On December 7, 2010, Stern, in the excellent, albeit transparent, theatrics he is known for, blasted Sirius XM during contract negotiations, noting that he would not "take a f---ing pay cut." The stock closed at $1.36 that day and $1.32 the next.
Then, on December 9, 2010, Stern re-signed with Sirius XM for five more years. The stock traded as high as $1.44 on the 9th, closing at $1.39 that day.
Something very similar happened as renewed speculation took hold that Liberty Media (LMCA) would increase its stake or acquire Sirius XM. Around the time the rumors intensified, the stock bounced, as shown via Yahoo Finance's price history, and quickly retreated back to a level not all that far from where it started:
Click to enlarge
Something similar happened today on the America's Got Talent news, as evidenced in SIRI's intraday chart:
Needless to say, if you bought at over $2.00 or so, SIRI probably frustrates you quite a bit. Ever since closing my long position in mid-July, I've expected SIRI to stagnate or decline. Other than a dead cat bounce here or there, it has done both of those things.
Near-term, it will continue to do just that unless Sirius XM CEO Mel Karmazin can pull a rabbit out of his hat and meet or beat fourth quarter subscriber guidance. Even if he does, I don't think the stock will sustain the bounce it's likely to receive on such news.

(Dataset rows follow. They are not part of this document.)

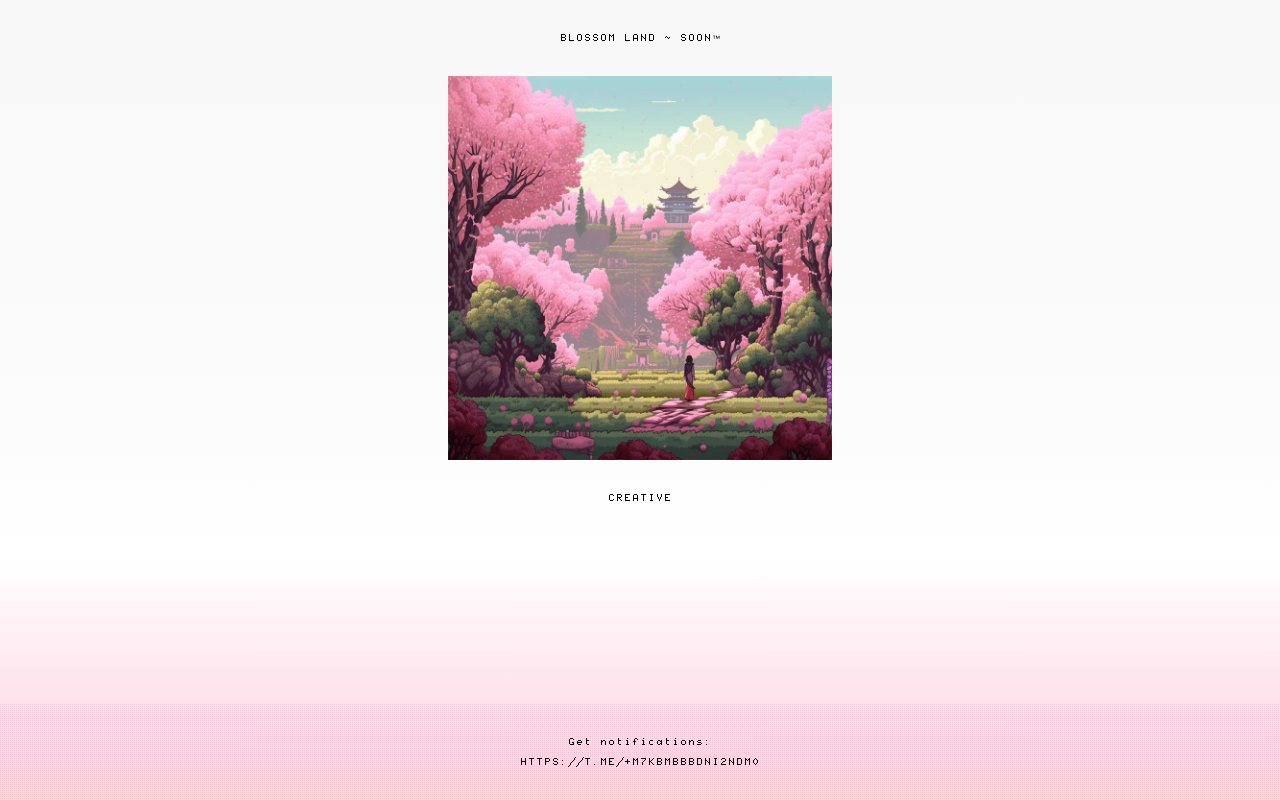
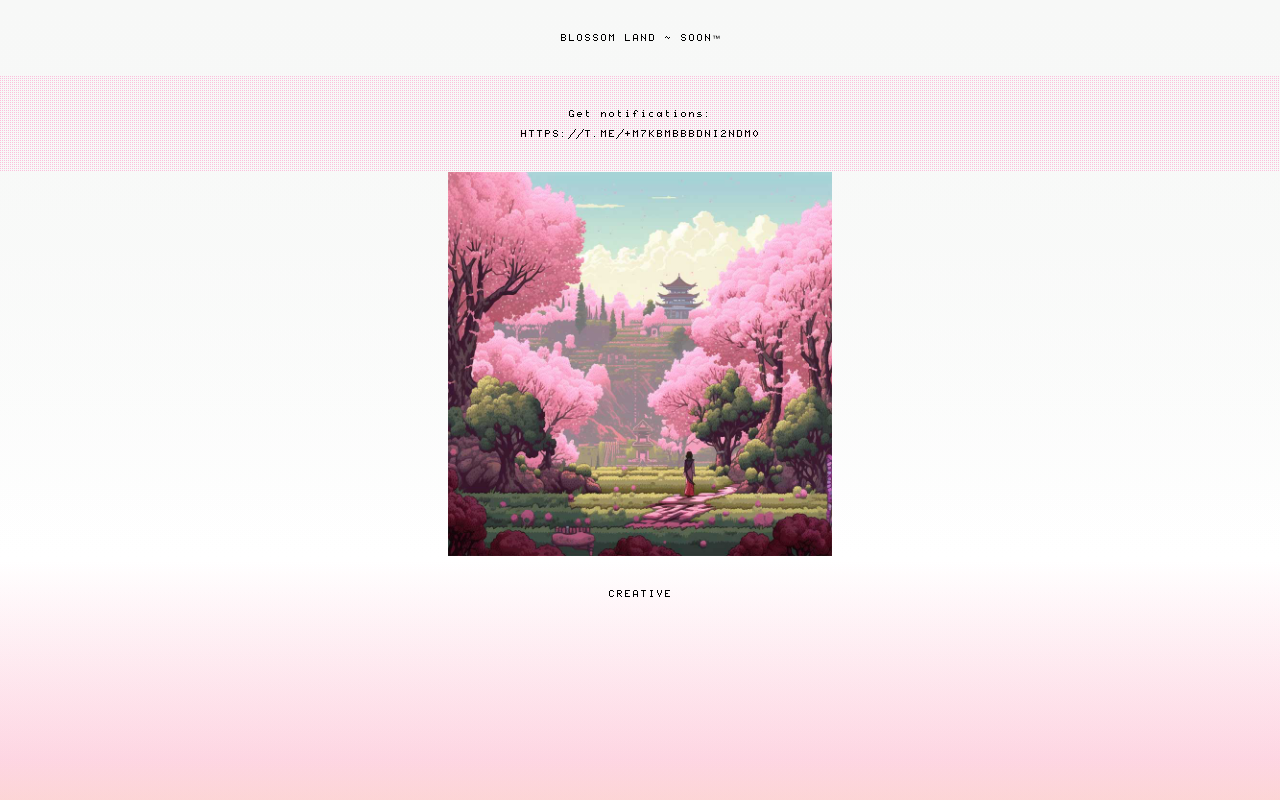
Before and after one commit to blossomland/blossom-landing-v1, a React (Create React App) app: page / in a window 1280 px wide. Built offline with nearby package versions, Linux system fonts and the light colour scheme.

Commit message:
feat: jumble skills around

```diff
--- a/src/App.js
+++ b/src/App.js
@@ -35,6 +35,13 @@ function App() {
                     </div>
                 </header>
 
+                <div className={"text-xs h-24 w-full mx-auto text-center dotted-01"}>
+                    <a target={'_blank'} className={"cursor-pointer"} rel="noreferrer noopener"
+                       href={"https://t.me/+M7kbmbbbdnI2NDM0"}>
+                        <p className={"pt-8"}>Get notifications: </p>
+                        <p className={"py-2 uppercase"}>https://t.me/+M7kbmbbbdnI2NDM0</p></a>
+                </div>
+
                 <article>
                     <div className="embla" ref={emblaRef}>
                         <div className="embla__container">
@@ -53,12 +60,7 @@ function App() {
                 </article>
             </div>
 
-            <footer className={"text-xs h-24 w-full mx-auto text-center dotted-01"}>
-                <a target={'_blank'} className={"cursor-pointer"} rel="noreferrer noopener"
-                   href={"https://t.me/+M7kbmbbbdnI2NDM0"}>
-                    <p className={"pt-8"}>Get notifications: </p>
-                    <p className={"py-2 uppercase"}>https://t.me/+M7kbmbbbdnI2NDM0</p></a>
-            </footer>
+
         </section>
     );
 }
```
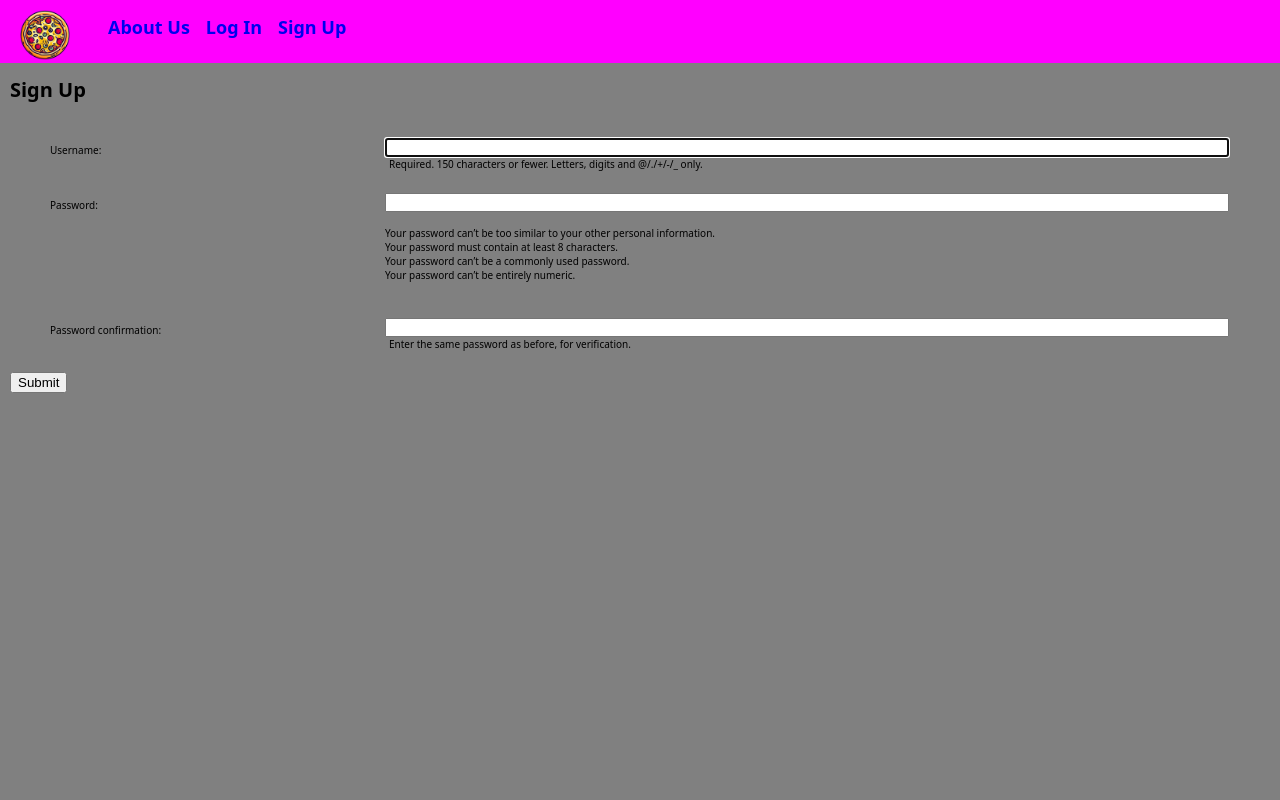
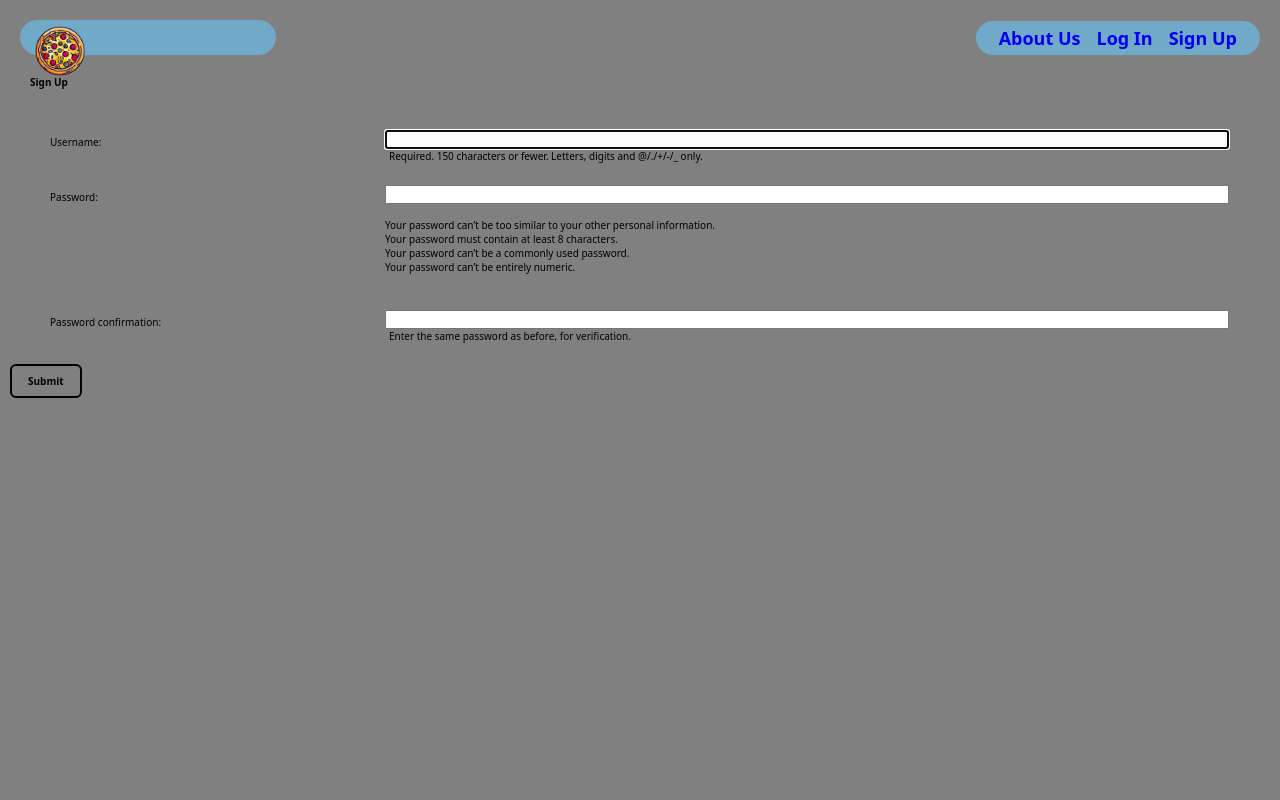
Before and after one commit to bfloyd14/pizza-pie, a Django app: page /accounts/signup/ in a window 1280 px wide. Run offline with Django 4.2, Linux system fonts and the light colour scheme.

Commit message:
add read me.

```diff
--- a/main_app/static/css/base.css
+++ b/main_app/static/css/base.css
@@ -32,7 +32,6 @@ body {
 header {
   width: 100%;
   background-color: fuchsia;
-  display: flex;
 }
 
 .header-logo-container {
@@ -83,3 +82,174 @@ nav li {
 form a {
   text-decoration: none;
 }
+
+.page-header {
+  display: flex;
+  align-items: center;
+  margin: 20px;
+}
+
+.btn {
+  font-size: var(--font-l);
+  padding: 8px 16px;
+  border-radius: 6px;
+  border-width: 2px;
+  border-style: solid;
+  text-decoration: none;
+  background-color: var(--button-bg);
+  font-weight: 600;
+  cursor: pointer;
+  font-family: inherit;
+  margin-right: 10px;
+}
+
+.btn:hover {
+  background-color: var(--button-bg-hover);
+}
+
+.submit {
+  color: var(--submit);
+  border-color: var(--submit);
+}
+
+.secondary {
+  color: var(--secondary);
+  border-color: var(--secondary);
+}
+
+.warn {
+  color: var(--warn);
+  border-color: var(--warn);
+}
+
+.danger {
+  color: var(--danger);
+  border-color: var(--danger);
+}
+
+.page-header h1 {
+  font-size: var(--font-xxl);
+  margin: 0;
+}
+
+.page-header img {
+  height: 40px;
+  margin-left:15px;
+}
+
+.page-header img:first-of-type {
+  margin-left: 20px;
+}
+
+.page-content {
+  font-size: var(--font-reg);
+}
+
+@media only screen and (min-width: 768px) {
+  header {
+    position: sticky;
+    display: flex;
+    flex-direction: row;
+    top: 0;
+    align-items: center;
+  }
+
+  main {
+    max-width: 1300px;
+    min-height: calc(100vh - 53px);
+  }
+
+  nav,
+  .header-logo-container {
+    margin: 10px 0;
+    padding: 0 15px;
+  }
+
+  /* visual fix to help align logo */
+  .header-logo-container {
+    padding-top: 3px;
+  }
+
+  nav {
+    margin-left: auto;
+    display: flex;
+    justify-content: center;
+  }
+
+  nav ul {
+    flex-wrap: nowrap;
+  }
+
+  .header-logo-container {
+    width: 213px;
+  }
+
+  .page-header h1 {
+    font-size: var(--font-xtreme);
+  }
+
+  .page-header img {
+    height: 50px;
+    margin-left:20px;
+  }
+
+  .page-header img:first-of-type {
+    margin-left: 25px;
+  }
+
+  @supports (-webkit-backdrop-filter: none) or (backdrop-filter: none) {
+    header {
+      background: var(--nav-bg);
+      -webkit-backdrop-filter: blur(3px);
+      backdrop-filter: blur(3px);
+    }
+  }
+}
+
+@media only screen and (min-width: 1024px) {
+  main {
+    min-height: calc(100vh - 55px);
+  }
+
+  header {
+    margin: 20px 20px 0 20px;
+    width: calc(100vw - 40px);
+    max-width: 1920px;
+    top: 20px;
+    background-color: transparent;
+    border-bottom: none;
+  }
+
+  nav,
+  .header-logo-container {
+    margin: 0;
+    background: var(--nav-bg-ff);
+    border: var(--borders);
+    border-radius: 18px;
+  }
+
+  nav {
+    margin-left: auto;
+  }
+
+  .header-logo-container {
+    /* visual fix to help align logo */
+    padding-top: 6px;
+    width: 256px;
+    height: 35px;
+  }
+
+  @supports (-webkit-backdrop-filter: none) or (backdrop-filter: none) {
+    header {
+      -webkit-backdrop-filter: none;
+      backdrop-filter: none;
+    }
+
+    nav,
+    .header-logo-container {
+      background: rgba(104, 197, 248, .6);
+      -webkit-backdrop-filter: blur(3px);
+      backdrop-filter: blur(3px);
+    }
+  }
+}
```
Also changed, not shown: main_app/templates/home.html (+5 -3 lines), README.md (added).
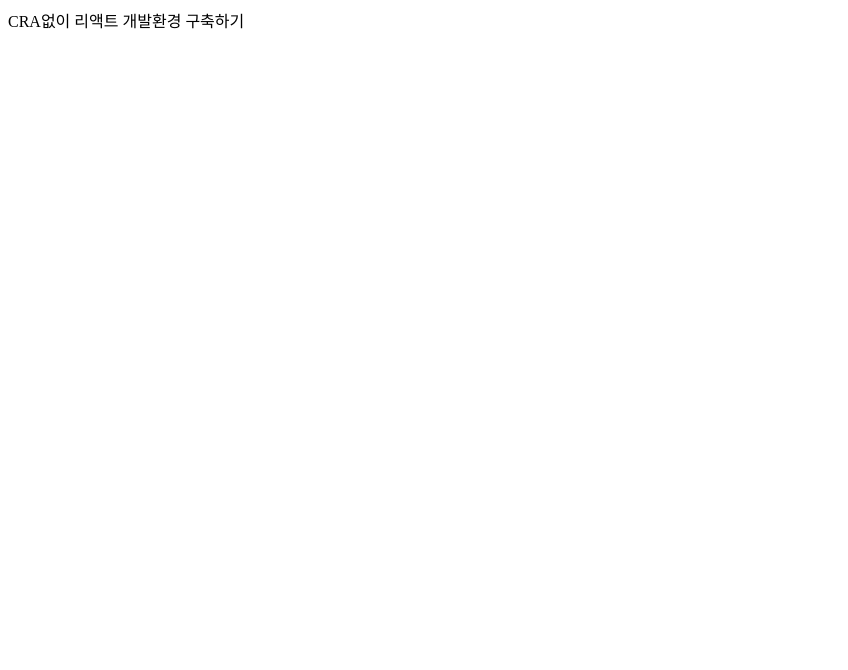
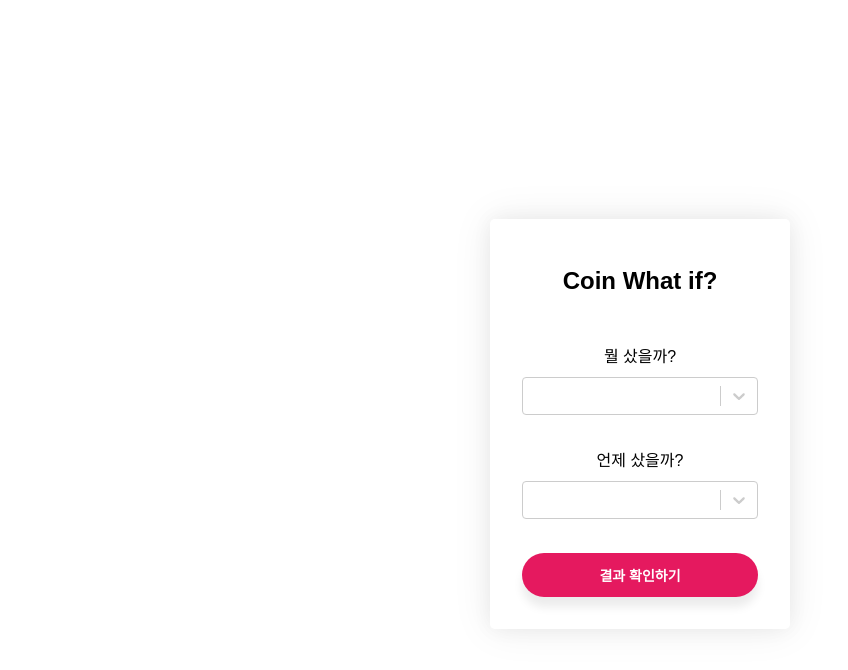
Before and after one commit to lysuk96/building-money, a React app in the folder webpack-react/: page / in a window 1280 px wide. Shown: the top 670 px of the page, without its empty margins (0-848 px from the left). Built offline with nearby package versions, Linux system fonts and the light colour scheme.

Commit message:
feat: main page

```diff
--- a/webpack-react/package.json
+++ b/webpack-react/package.json
@@ -28,6 +28,10 @@
     "html-webpack-plugin": "^5.5.0",
     "mini-css-extract-plugin": "^2.6.0",
     "react": "^18.1.0",
-    "react-dom": "^18.1.0"
+    "react-dom": "^18.1.0",
+    "react-select": "^5.3.1",
+    "style-loader": "^3.3.1",
+    "styled-component": "^2.8.0",
+    "styled-components": "^5.3.5"
   }
 }
--- a/webpack-react/public/index.html
+++ b/webpack-react/public/index.html
@@ -3,10 +3,9 @@
     <meta charset="UTF-8">
     <meta http-equiv="X-UA-Compatible" content="IE=edge">
     <meta name="viewport" content="width=device-width, initial-scale=1.0">
-    <title>SH React App</title>
+    <title>Coin What If?</title>
 </head>
-<body>
-    <noscript>스크립트가 작동되지 않습니다.</noscript>
-    <div id="root"></div>
+<body id="root" style="display: grid; place-items: center;">
+    <!-- <div id="root"></div> -->
 </body>
 </html>
--- a/webpack-react/src/App.js
+++ b/webpack-react/src/App.js
@@ -1,7 +1,55 @@
 import React from "react";
+import ReactDOM from "react-dom";
 
-const App = () =>{
-    return <div>CRA없이 리액트 개발환경 구축하기</div>
+import {
+  CardWrapper,
+  CardHeader,
+  CardHeading,
+  CardBody,
+  CardFieldset,
+  CardButton,
+  CardLink
+} from "./component/Card";
+import {PastPicker, CoinPicker} from "./component/SelectBox"
+import "./css/app.css";
+
+function App() {
+  return (
+    <div class="App">
+      <CardWrapper>
+        <CardHeader>
+          <CardHeading>Coin What if?</CardHeading>
+        </CardHeader>
+
+        <CardBody>
+          <CardFieldset>
+            <div style={{marginBottom : "10px"}}>
+                <a>뭘 샀을까?</a>
+            </div>
+            <CoinPicker></CoinPicker>
+          </CardFieldset>
+
+          <CardFieldset>
+            <div style={{marginBottom : "10px"}}>
+                <a>언제 샀을까?</a>
+            </div>
+            <PastPicker></PastPicker>
+          </CardFieldset>
+
+          <CardFieldset>
+            <div style={{marginTop : "10px"}}></div>
+            <CardButton type="button">결과 확인하기</CardButton>
+          </CardFieldset>
+
+          {/* <CardFieldset>
+            <CardLink>I already have an account</CardLink>
+          </CardFieldset> */}
+        </CardBody>
+      </CardWrapper>
+    </div>
+  );
 }
 
+// ReactDOM.render(<YearPicker val={2002} />, document.getElementById('App'))
+
 export default App;
--- /dev/null
+++ b/webpack-react/src/component/Card.js
@@ -0,0 +1,158 @@
+import React from "react";
+import styled, { css } from "styled-components";
+
+export const CardWrapper = styled.div`
+  display: grid;
+  overflow: visible;
+  padding: 0 0 32px;
+  margin: 48px auto 0;
+  width: 300px;
+  font-family: Quicksand, arial, sans-serif;
+  box-shadow: 0 0 20px rgba(0, 0, 0, 0.05), 0 0px 40px rgba(0, 0, 0, 0.08);
+  border-radius: 5px;
+`;
+
+export const CardHeader = styled.header`
+  padding-top: 32px;
+  padding-bottom: 32px;
+`;
+
+export const CardHeading = styled.h1`
+  font-size: 24px;
+  font-weight: bold;
+  text-align: center;
+`;
+
+export const CardBody = styled.div`
+  padding-right: 32px;
+  padding-left: 32px;
+`;
+
+export const CardFieldset = styled.fieldset`
+  position: relative;
+  padding: 0;
+  margin: 0;
+  border: 0;
+
+  & + & {
+    margin-top: 24px;
+  }
+
+  &:nth-last-of-type(2) {
+    margin-top: 32px;
+  }
+
+  &:last-of-type {
+    text-align: center;
+  }
+`;
+
+export const CardInput = styled.input`
+  padding: 7px 0;
+  width: 100%;
+  font-family: inherit;
+  font-size: 14px;
+  border-top: 0;
+  border-right: 0;
+  border-bottom: 1px solid #ddd;
+  border-left: 0;
+  transition: border-bottom-color 0.25s ease-in;
+
+  &:focus {
+    border-bottom-color: #e5195f;
+    outline: 0;
+  }
+`;
+
+export const CardIcon = styled.span`
+  color: #666;
+  cursor: pointer;
+  opacity: .25;
+  transition: opacity .25s ease-in;
+
+  &:hover {
+    opacity: .95;
+  }
+
+  ${props =>
+    props.big &&
+    css`
+      font-size: 26px;
+    `}
+
+  ${props =>
+    props.eye &&
+    css`
+      position: absolute;
+      top: 8px;
+      right: 0;
+    `}
+
+  ${props =>
+    props.small &&
+    css`
+      font-size: 14px;
+    `}
+`;
+
+export const CardOptionsNote = styled.small`
+  padding-top: 8px;
+  display: block;
+  width: 100%;
+  font-size: 12px;
+  text-align: center;
+  text-transform: uppercase;
+`;
+
+export const CardOptions = styled.ul`
+  padding: 0;
+  margin: 16px 0 8px;
+  display: flex;
+  flex-direction: row;
+  flex-wrap: wrap;
+  align-items: center;
+  justify-content: center;
+  width: 100%;
+  list-style-type: none;
+`;
+
+export const CardOptionsItem = styled.li`
+  &:nth-of-type(n + 2) {
+    margin-left: 16px;
+  }
+`;
+
+export const CardButton = styled.button`
+  display: block;
+  width: 100%;
+  padding: 12px 0;
+  font-family: inherit;
+  font-size: 14px;
+  font-weight: 700;
+  color: #fff;
+  background-color: #e5195f;
+  border: 0;
+  border-radius: 35px;
+  box-shadow: 0 10px 10px rgba(0, 0, 0, 0.08);
+  cursor: pointer;
+  transition: all 0.25s cubic-bezier(0.02, 0.01, 0.47, 1);
+
+  &:hover {
+    box-shadow: 0 15px 15px rgba(0, 0, 0, 0.16);
+    transform: translate(0, -5px);
+  }
+`;
+
+export const CardLink = styled.a`
+  display: inline-block;
+  font-size: 12px;
+  text-decoration: none;
+  color: #aaa;
+  border-bottom: 1px solid #ddd;
+  cursor: pointer;
+  transition: color 0.25s ease-in;
+
+  &:hover {
+    color: #777;
+  }
+`;
--- /dev/null
+++ b/webpack-react/src/component/SelectBox.js
@@ -0,0 +1,58 @@
+import React from "react";
+import Select from 'react-select'
+
+export class PastPicker extends React.Component {
+    state = {
+        value: { label: this.props.val, value: this.props.val },
+    }
+
+    options = [
+        { label: "1주 전", value: 2021 },
+        { label: "1달 전", value: 2020 },
+        { label: "6개월 전", value: 2019 },
+        { label: "1년 전", value: 2018 },
+    ]
+
+    handleChange(value) {
+        this.setState({ value: value })
+    }
+
+    render() {
+        return (
+            <Select
+                options={this.options}
+                value={this.state.value}
+                onChange={value => this.handleChange(value)}
+                defaultValue={{ label: 2002, value: 2002 }}
+            />
+        )
+    }
+}
+
+export class CoinPicker extends React.Component {
+    state = {
+        value: { label: this.props.val, value: this.props.val },
+    }
+
+    options = [
+        { label: "BTC", value: 2021 },
+        { label: "ETH", value: 2020 },
+        { label: "DOGE", value: 2019 },
+        { label: "KLAY", value: 2018 },
+    ]
+
+    handleChange(value) {
+        this.setState({ value: value })
+    }
+
+    render() {
+        return (
+            <Select
+                options={this.options}
+                value={this.state.value}
+                onChange={value => this.handleChange(value)}
+                defaultValue={{ label: 2002, value: 2002 }}
+            />
+        )
+    }
+}
--- /dev/null
+++ b/webpack-react/src/css/app.css
@@ -0,0 +1,4 @@
+.App {
+    font-family: sans-serif;
+    text-align: center;
+  }
```
Also changed, not shown: 4 other files (tests, documents, lock files or other folders).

SIRI will not be able to continue what was once a trend of upward appreciation until it shows investors that it has a long-term strategic vision worthy of competition in the aggressive and innovative new media/audio entertainment space and more formidable revenue/EPS growth.